(Beginning of Data supplied)

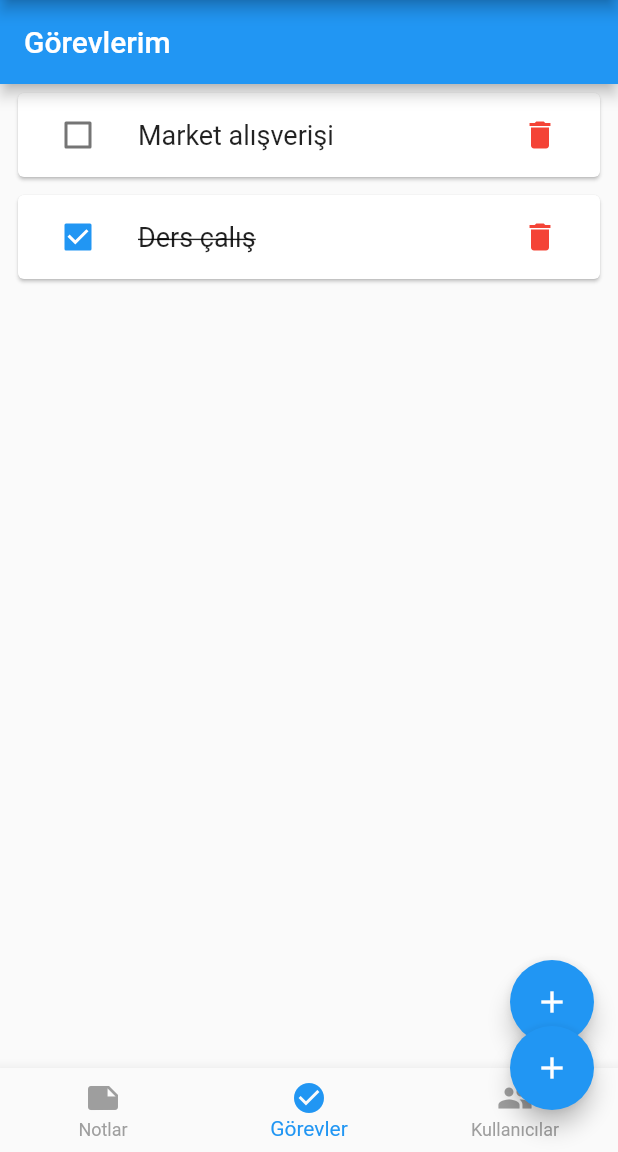
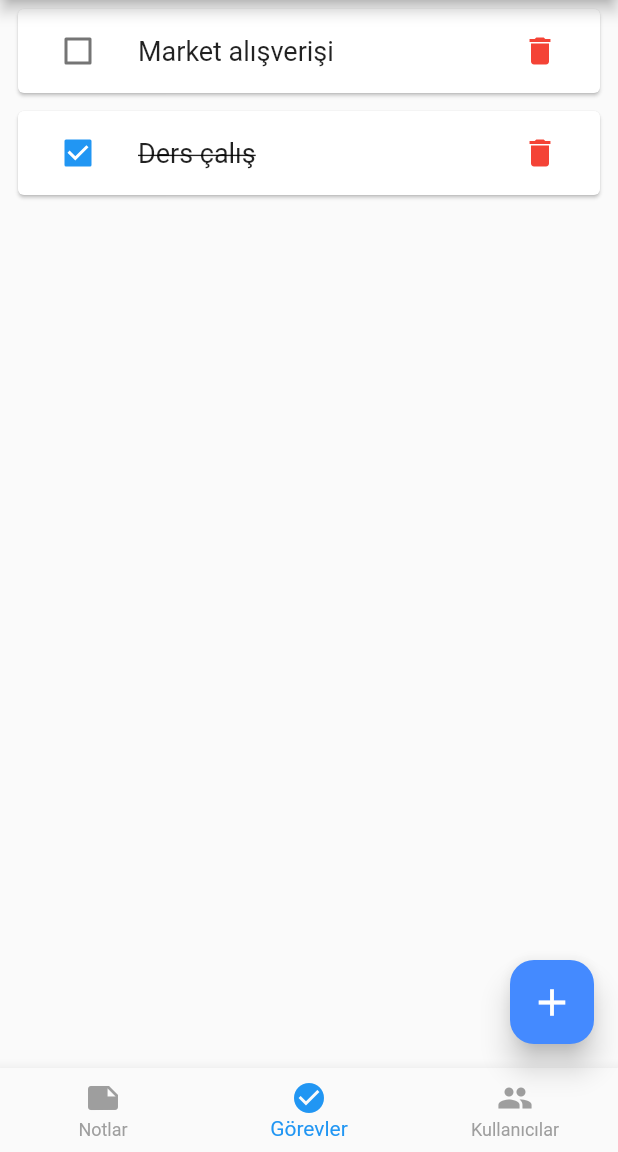
Before and after one commit to begumsudeuslu/notepad, a Flutter app: the screen it shows after launch, item 2 of the bottom bar chosen, on a phone screen of 412 x 824 dp, the part 84-1236 px from its top. Run offline on Flutter 3.47's test engine with Material 3 defaults, Android fonts, the phone set to English and light mode, and no system bars.

Commit message:
hata düzeltildi

```diff
--- a/lib/screens/home_screen.dart
+++ b/lib/screens/home_screen.dart
@@ -52,17 +52,17 @@ class _HomeScreenState extends State<HomeScreen> {
       floatingActionButton: (_selectedIndex == 0 || _selectedIndex == 1)
           ? FloatingActionButton(
               onPressed: () {
-                if (_selectedIndex == 0) {
-                  print("Yeni Not Ekle");
-                } else if (_selectedIndex == 1) {
-                  print("Yeni Görev Ekle");
-                }
+                // Fonksiyon
               },
-              backgroundColor: Colors.blue,
-              child: const Icon(Icons.add),
+              backgroundColor: Colors.blueAccent,
+              elevation: 8,
+              shape: RoundedRectangleBorder(
+                borderRadius: BorderRadius.circular(16),
+              ),
+              child: const Icon(Icons.add, size: 30),
             )
           : null,
-      floatingActionButtonLocation: FloatingActionButtonLocation.endDocked,
+      floatingActionButtonLocation: FloatingActionButtonLocation.endFloat,
     );
   }
 }
--- a/lib/screens/task_screen.dart
+++ b/lib/screens/task_screen.dart
@@ -8,7 +8,6 @@ class TasksScreen extends StatefulWidget {
 }
 
 class _TasksScreenState extends State<TasksScreen> {
-  // Görevler listesi
   final List<Map<String, dynamic>> _tasks = [
     {'title': 'Market alışverişi', 'done': false},
     {'title': 'Ders çalış', 'done': true},
@@ -59,12 +58,7 @@ class _TasksScreenState extends State<TasksScreen> {
 
   @override
   Widget build(BuildContext context) {
-    return Scaffold(
-      appBar: AppBar(
-        title: const Text('Görevlerim'),
-        backgroundColor: Colors.blue,
-      ),
-      body: ListView.builder(
+    return ListView.builder(
       itemCount: _tasks.length,
       itemBuilder: (context, index) {
         final task = _tasks[index];
@@ -91,12 +85,6 @@ class _TasksScreenState extends State<TasksScreen> {
           ),
         );
       },
-      ),
-      floatingActionButton: FloatingActionButton(
-        onPressed: _showAddTaskDialog,
-        backgroundColor: Colors.blue,
-        child: const Icon(Icons.add),
-      ),
     );
   }
 }
```
Lines whose indentation alone changed are shown as unchanged.
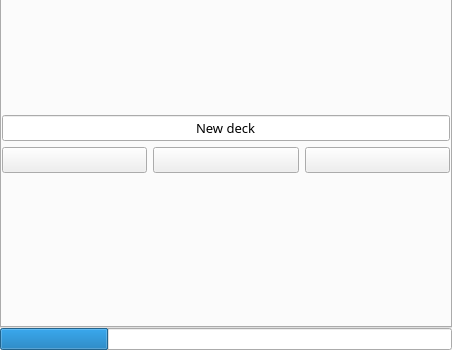
supertriodo/Arena-Tracker, file mainwindow.ui: the form before one commit; both pictures show x 0 to 452 and y 265 to 615 of the 452 by 615 pixel window.
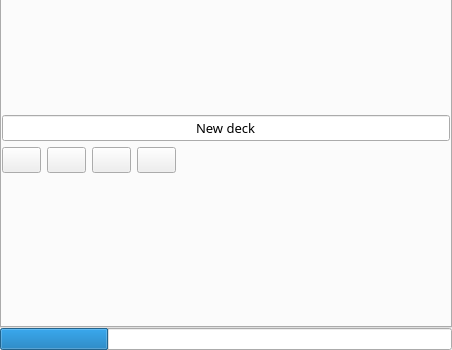
The form after the commit. The open tabs and pages were chosen to show the change. Icons and pictures are not drawn. Custom widgets are drawn as their Qt base class.

Commit message: Create new icons for manage decks. Enable save deck functionality.

Patch:
```diff
--- a/mainwindow.ui
+++ b/mainwindow.ui
@@ -1051,6 +1051,37 @@
                 </property>
                </widget>
               </item>
+              <item>
+               <widget class="QPushButton" name="deckButtonDeleteDeck">
+                <property name="text">
+                 <string/>
+                </property>
+                <property name="icon">
+                 <iconset>
+                  <normalon>:/Images/clearDeck.png</normalon>
+                 </iconset>
+                </property>
+                <property name="iconSize">
+                 <size>
+                  <width>32</width>
+                  <height>32</height>
+                 </size>
+                </property>
+               </widget>
+              </item>
+              <item>
+               <spacer name="manageDecksHorizontalSpacer">
+                <property name="orientation">
+                 <enum>Qt::Horizontal</enum>
+                </property>
+                <property name="sizeHint" stdset="0">
+                 <size>
+                  <width>40</width>
+                  <height>20</height>
+                 </size>
+                </property>
+               </spacer>
+              </item>
              </layout>
             </item>
            </layout>
```
Left out of the diff: 19 changed lines with no effect on the pictures. The commit also changes 8 other files.
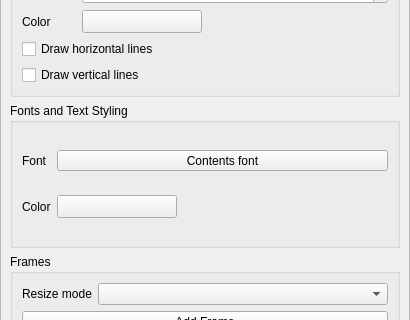
First picture: the form in src/ui/layout/qgslayoutmanualtablewidgetbase.ui, repository qgis/QGIS, before the edit; both pictures show x 0 to 410 and y 407 to 727 of the 410 by 815 pixel window.
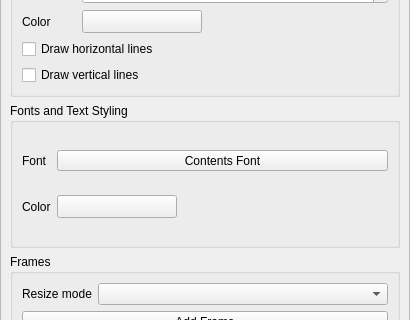
Second picture: the form after the edit. Custom widgets are drawn as their Qt base class.

Commit message: Standardize capitalization, use modern stable method to populate and set combobox values

```diff
--- a/src/ui/layout/qgslayoutmanualtablewidgetbase.ui
+++ b/src/ui/layout/qgslayoutmanualtablewidgetbase.ui
@@ -365,7 +365,7 @@
              </sizepolicy>
             </property>
             <property name="text">
-             <string>Contents font</string>
+             <string>Contents Font</string>
             </property>
            </widget>
           </item>
```
The commit also changes 4 other files.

(End of Data supplied)

• **Exercise brief**: Whenever a line in the records contains the word "const", copy that line.

• **Response area**:
-              child: const Icon(Icons.add),
+              child: const Icon(Icons.add, size: 30),
-        title: const Text('Görevlerim'),
-        child: const Icon(Icons.add),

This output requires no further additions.